KMP Web Content Strategy Seminar

This event has already taken place. You might instead want to look at our upcoming events.

Date
29th February 2008
Time
09:00–12:00
Location
Portland House, Stag Place, London, SW1E 5RS.
Map
See a map of this venue Link opens in a new window .
Basic usability testing is still the most powerful way to get into the heads of your user by asking your target users to perform key tasks and observing carefully, and probing or discussing with them as appropriate.

We will first briefly cover some of the main factors for successful testing such as, accurate recruitment of subjects, methodical test planning, effective ‘think aloud’ moderation and rigorous, non-biased analysis.

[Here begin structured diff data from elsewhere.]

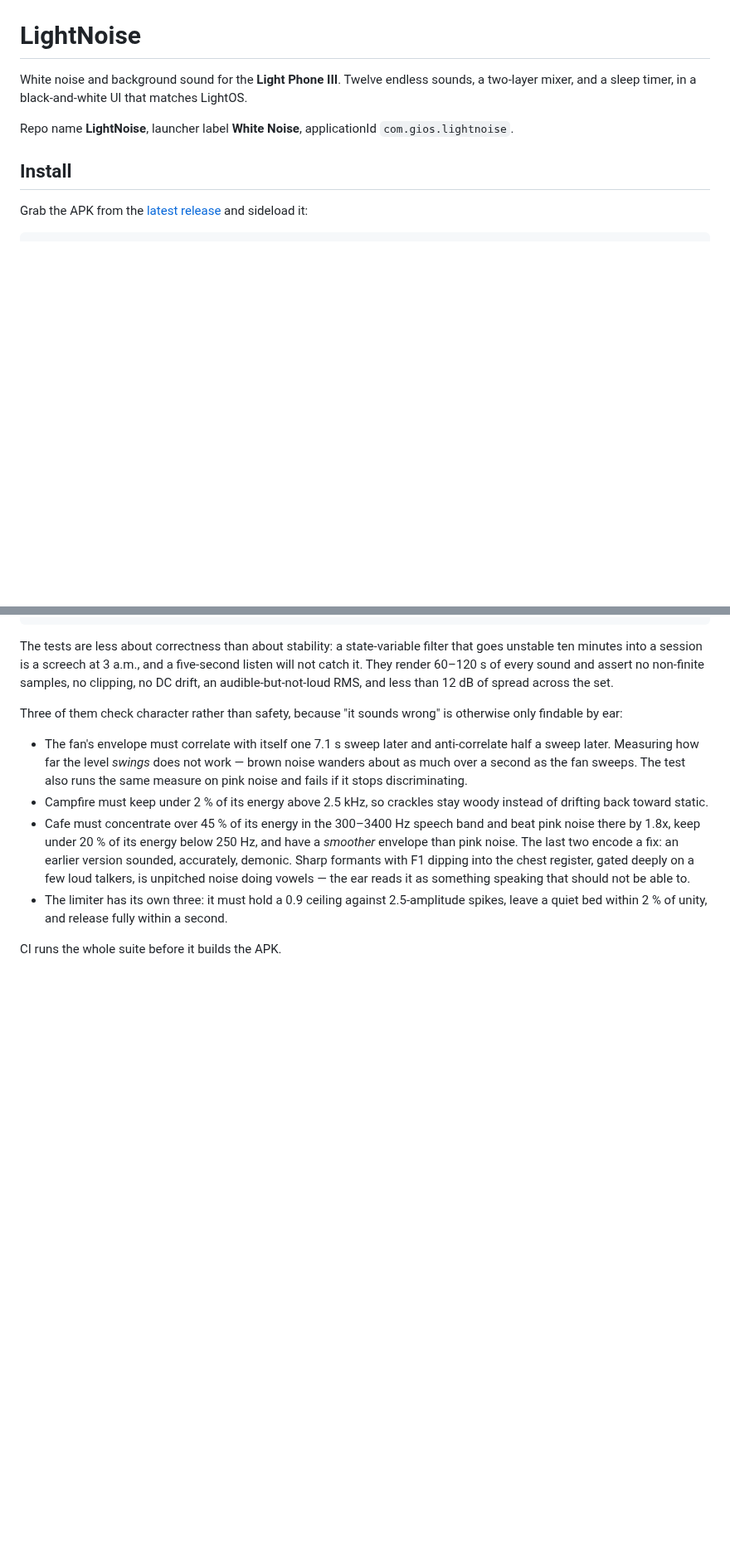
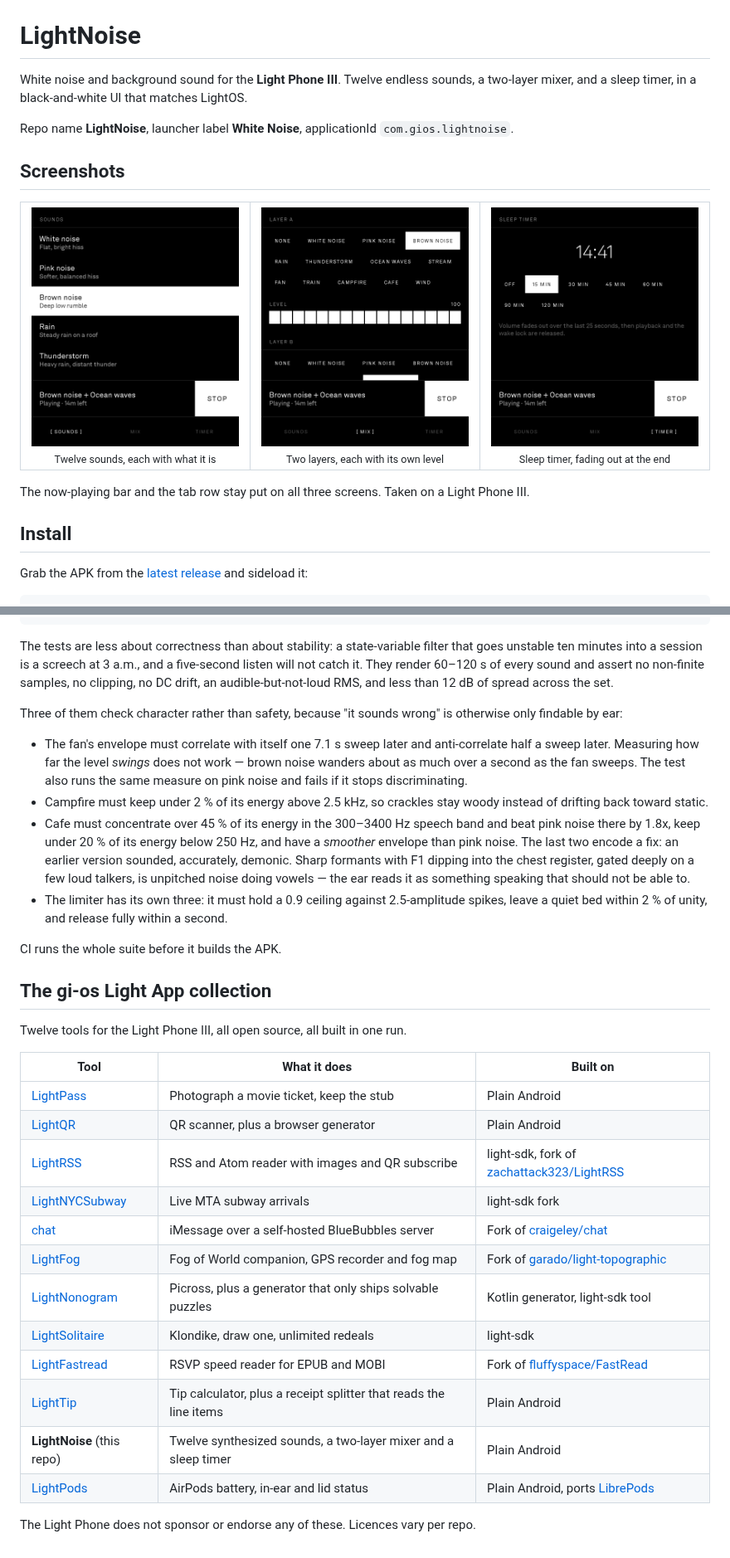
Before and after one commit to gi-os/BrightNoise, a Markdown page: README.md, 2 parts joined by grey strips. Shown at 83% size. Drawn GitHub-style; pictures changed too: docs/screenshots/mix.png (added), docs/screenshots/sounds.png (added), docs/screenshots/timer.png (added); blank space fills up the shorter version.

Commit message:
docs: add screenshots and the collection table
Three shots off a Light Phone III: the sound list, the two-layer mixer and the
sleep timer.

```diff
--- a/README.md
+++ b/README.md
@@ -5,6 +5,27 @@ a two-layer mixer, and a sleep timer, in a black-and-white UI that matches Light
 
 Repo name **LightNoise**, launcher label **White Noise**, applicationId
 `com.gios.lightnoise`.
+
+## Screenshots
+
+<table>
+  <tr>
+    <td align="center">
+      <img src="docs/screenshots/sounds.png" width="250" alt="The sound list, with brown noise selected"><br>
+      <sub>Twelve sounds, each with what it is</sub>
+    </td>
+    <td align="center">
+      <img src="docs/screenshots/mix.png" width="250" alt="The two-layer mixer with a level bar"><br>
+      <sub>Two layers, each with its own level</sub>
+    </td>
+    <td align="center">
+      <img src="docs/screenshots/timer.png" width="250" alt="The sleep timer counting down from fifteen minutes"><br>
+      <sub>Sleep timer, fading out at the end</sub>
+    </td>
+  </tr>
+</table>
+
+The now-playing bar and the tab row stay put on all three screens. Taken on a Light Phone III.
 
 ## Install
 
@@ -120,3 +141,24 @@ only findable by ear:
   leave a quiet bed within 2 % of unity, and release fully within a second.
 
 CI runs the whole suite before it builds the APK.
+
+## The gi-os Light App collection
+
+Twelve tools for the Light Phone III, all open source, all built in one run.
+
+| Tool | What it does | Built on |
+| --- | --- | --- |
+| [LightPass](https://github.com/gi-os/LightPass) | Photograph a movie ticket, keep the stub | Plain Android |
+| [LightQR](https://github.com/gi-os/LightQR) | QR scanner, plus a browser generator | Plain Android |
+| [LightRSS](https://github.com/gi-os/LightRSS) | RSS and Atom reader with images and QR subscribe | light-sdk, fork of [zachattack323/LightRSS](https://github.com/zachattack323/LightRSS) |
+| [LightNYCSubway](https://github.com/gi-os/LightNYCSubway) | Live MTA subway arrivals | light-sdk fork |
+| [chat](https://github.com/gi-os/chat) | iMessage over a self-hosted BlueBubbles server | Fork of [craigeley/chat](https://github.com/craigeley/chat) |
+| [LightFog](https://github.com/gi-os/LightFog) | Fog of World companion, GPS recorder and fog map | Fork of [garado/light-topographic](https://github.com/garado/light-topographic) |
+| [LightNonogram](https://github.com/gi-os/LightNonogram) | Picross, plus a generator that only ships solvable puzzles | Kotlin generator, light-sdk tool |
+| [LightSolitaire](https://github.com/gi-os/LightSolitaire) | Klondike, draw one, unlimited redeals | light-sdk |
+| [LightFastread](https://github.com/gi-os/LightFastread) | RSVP speed reader for EPUB and MOBI | Fork of [fluffyspace/FastRead](https://github.com/fluffyspace/FastRead) |
+| [LightTip](https://github.com/gi-os/LightTip) | Tip calculator, plus a receipt splitter that reads the line items | Plain Android |
+| **LightNoise** (this repo) | Twelve synthesized sounds, a two-layer mixer and a sleep timer | Plain Android |
+| [LightPods](https://github.com/gi-os/LightPods) | AirPods battery, in-ear and lid status | Plain Android, ports [LibrePods](https://github.com/kavishdevar/librepods) |
+
+The Light Phone does not sponsor or endorse any of these. Licences vary per repo.
```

We will then cover some of the other options that are available, discuss when they are most effective, and how to apply them. These include:

  • Card sorting – a simple but powerful way to develop your information architecture based on the mindset of your users
  • Eye tracking – seeing what the user is seeing, as they are doing it and through analysis across several participants. This method provides great insight (pardon the pun) and helps to optimise calls to action and the placement of advertising and promotions.
  • Remote usability testing – a geographically dispersed user base should not prevent usability testing, and there are various means for capturing user feedback across large distances thanks to advances in web conferencing.
  • Volume usability testing – again to overcome to challenges of distance, and gain feedback from far more than in a typical usability test session, volume usability testing is an attractive option.
  • True intent studies –allowing the user to do what they intended to do on your site while, and checking the user experience with them at the end.
  • A/B Split and multivariate testing – sometimes the best way to make a decision between two or more options is to try both out and see which one works best. That is the goal of this form of testing, and the results can be very effective for optimising conversion rates.

Depending on your site’s goals, many of the above methods may be appropriate for optimising the site content and navigation. Chris Rourke will provide a brief overview of the different methods.

For further information including other talks at the Web Content Strategy Seminar please visit the KMP websiteLink opens in a new window

The ability to see first hand customers' experience on the site and to have User Vision's expertise in filtering and summarizing the learnings was a great benefit.

Customer Experience Manager, HSBC Bank.